## Work request
Using the string "MemoryModal" as the key, pull each matching line out of the records below.

## Input material
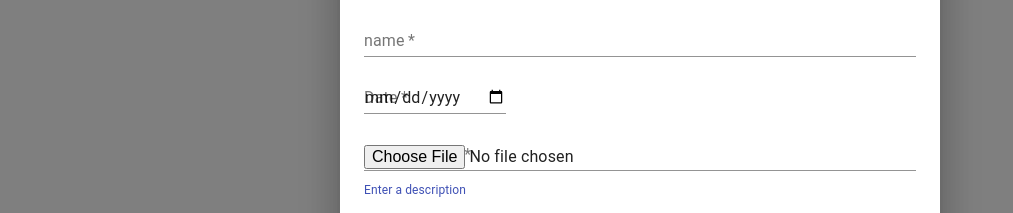
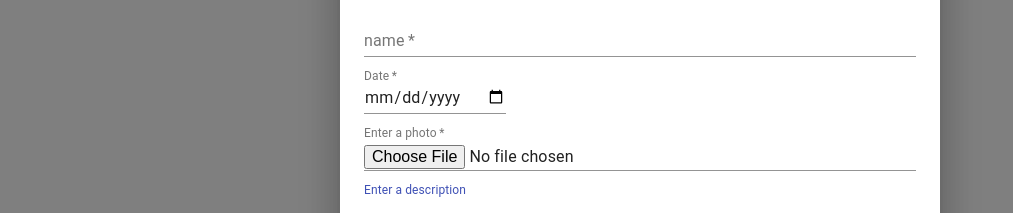
Before and after one commit to fadime-ozdemir/my-memories, a React (Create React App) app: page / in a window 1280 px wide. Both pictures are taken after a click on the button "ADD NEW MEMORY". Shown: the part 306-519 px from the top of the page, without its empty margins (0-1013 px from the left). Built offline with nearby package versions, Linux system fonts and the light colour scheme.

Commit message:
improved modal

```diff
--- a/src/components/MemoryModal.js
+++ b/src/components/MemoryModal.js
@@ -48,7 +48,9 @@ export default function MemoryModal() {
               id="date"
               label="Date"
               type="date"
-
+              InputLabelProps={{
+                shrink: true,
+              }}
             />
              <TextField
               required
@@ -59,6 +61,9 @@ export default function MemoryModal() {
               type="file"
               accept = "image/*"
               fullWidth
+              InputLabelProps={{
+                shrink: true,
+              }}
             />
                <TextField
               autoFocus
```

## Solution to this problem
--- a/src/components/MemoryModal.js
+++ b/src/components/MemoryModal.js
@@ -48,7 +48,9 @@ export default function MemoryModal() {
@@ -59,6 +61,9 @@ export default function MemoryModal() {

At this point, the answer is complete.